The Environment Agency (EA) found that several failures at a pumping station near Peterborough took place.
The company was blamed for a ‘reactive attitude’.
District Judge Ken Sheraton said Anglian Water should have given “a higher category of response” to a second sewage pump failing because the site at Yaxley was operating at a lower capacity with another pump already out of order.
The pumps were meant to regulate the flow of effluent but had stopped working a week apart, meaning raw sewage poured into Pig Water Drain for several hours and the damage was done before an engineer arrived at the pumping station.
EA’s investigators said at least 60 fish died with “no chance of surviving the incident” in February 2019.
Louis de Quincey, who led the EA investigation, said: “With only a single pump in operation, this was always likely to increase the chances of an incident.
“Anglian Water should have sped up its response time as a result. Many hours passed before a technician stopped sewage entering the water.
“Anglian Water could and should have acted quicker.”
A spokesperson for Anglian Water told ELN: “We take our responsibilities to the natural environment very seriously, and deeply regret the incident at one of our pumping stations in Yaxley in 2019.
“We continually monitor our sites through an extensive network of sensors and alarms. This provides a 24/7 view of how our assets are operating and is very effective.
“However, on this occasion, a number of factors combined and one of our pumps didn’t work as it should have done because of an intermittent signal failure on a flow sensor.
“Our technician responded to the alarm and, once on site quickly stopped the flow, however, there was a spill from the pumping station into the Pig Water Drain and a short section of the Yaxley Lode.
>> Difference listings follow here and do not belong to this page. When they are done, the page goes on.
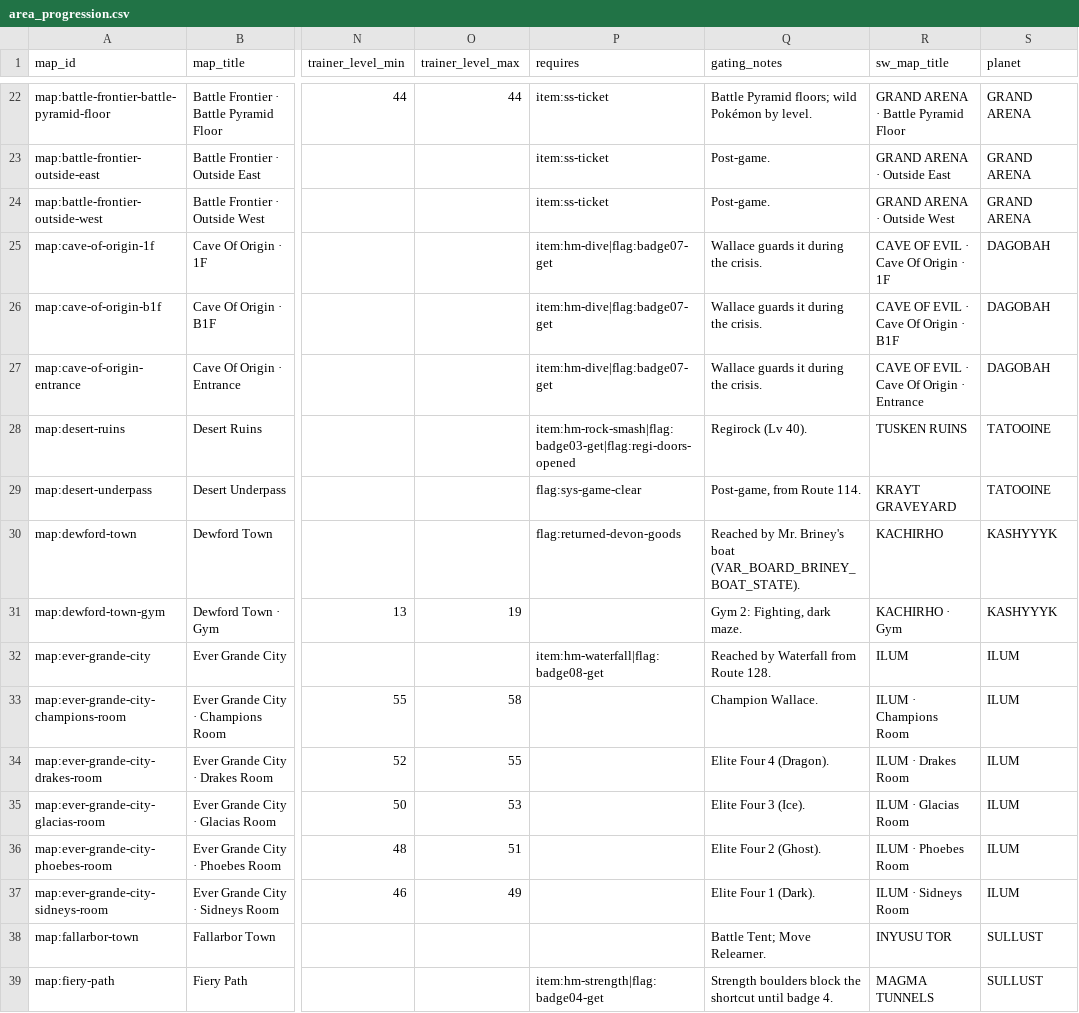
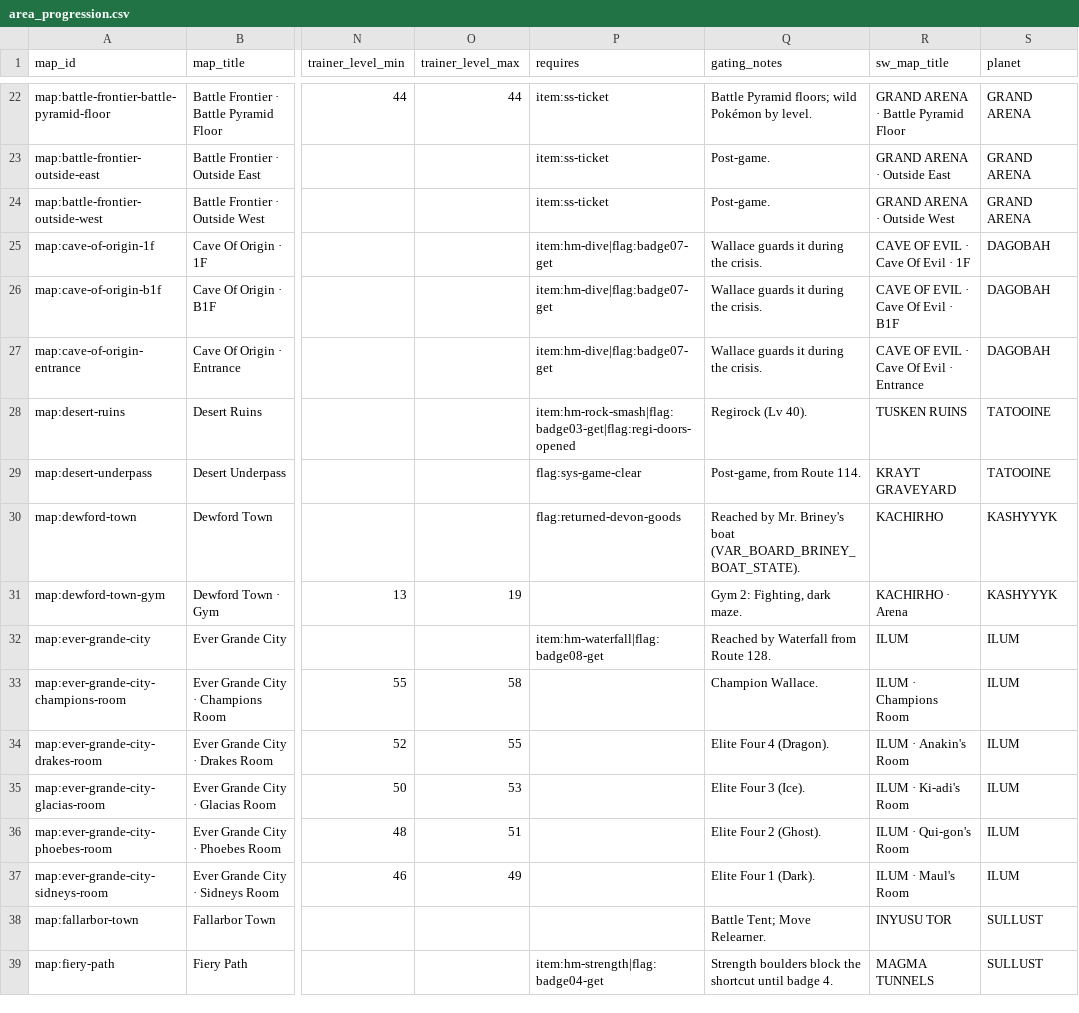
Before and after one commit to spencerlepine/pokeemerald, a CSV file: wiki/database/area_progression.csv, drawn as a sheet; only a part is shown, gaps mark what is left out; the diff covers the shown part only; the diff names each change by its address in the sheet, - before the commit and + after, or states it on an @@ line.

```diff
--- a/wiki/database/area_progression.csv
+++ b/wiki/database/area_progression.csv
-R25 (sw_map_title): CAVE OF EVIL · Cave Of Origin · 1F
+R25 (sw_map_title): CAVE OF EVIL · Cave Of Evil · 1F
-R26 (sw_map_title): CAVE OF EVIL · Cave Of Origin · B1F
+R26 (sw_map_title): CAVE OF EVIL · Cave Of Evil · B1F
-R27 (sw_map_title): CAVE OF EVIL · Cave Of Origin · Entrance
+R27 (sw_map_title): CAVE OF EVIL · Cave Of Evil · Entrance
-R31 (sw_map_title): KACHIRHO · Gym
+R31 (sw_map_title): KACHIRHO · Arena
-R34 (sw_map_title): ILUM · Drakes Room
+R34 (sw_map_title): ILUM · Anakin's Room
-R35 (sw_map_title): ILUM · Glacias Room
+R35 (sw_map_title): ILUM · Ki-adi's Room
-R36 (sw_map_title): ILUM · Phoebes Room
+R36 (sw_map_title): ILUM · Qui-gon's Room
-R37 (sw_map_title): ILUM · Sidneys Room
+R37 (sw_map_title): ILUM · Maul's Room
```
Also changed, not shown: 27 edited cells elsewhere in this file, wiki/database/music_by_map.csv, 14 other files.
The issue was resolved and the impact was short-lived.
“As the judge noted, the actions taken by the technician on the day helped to minimise any further damage. The control system was rectified within 24 hours of the issue occurring.
“We work hard to protect and enhance the environment and so it is particularly distressing when incidents like this occur. We operate more than 1,100 water recycling centres and a 40,000-mile sewer network across our region.
“We know there’s no room for complacency, and we’re absolutely determined to improve further and progress towards achieving our zero pollution goal.”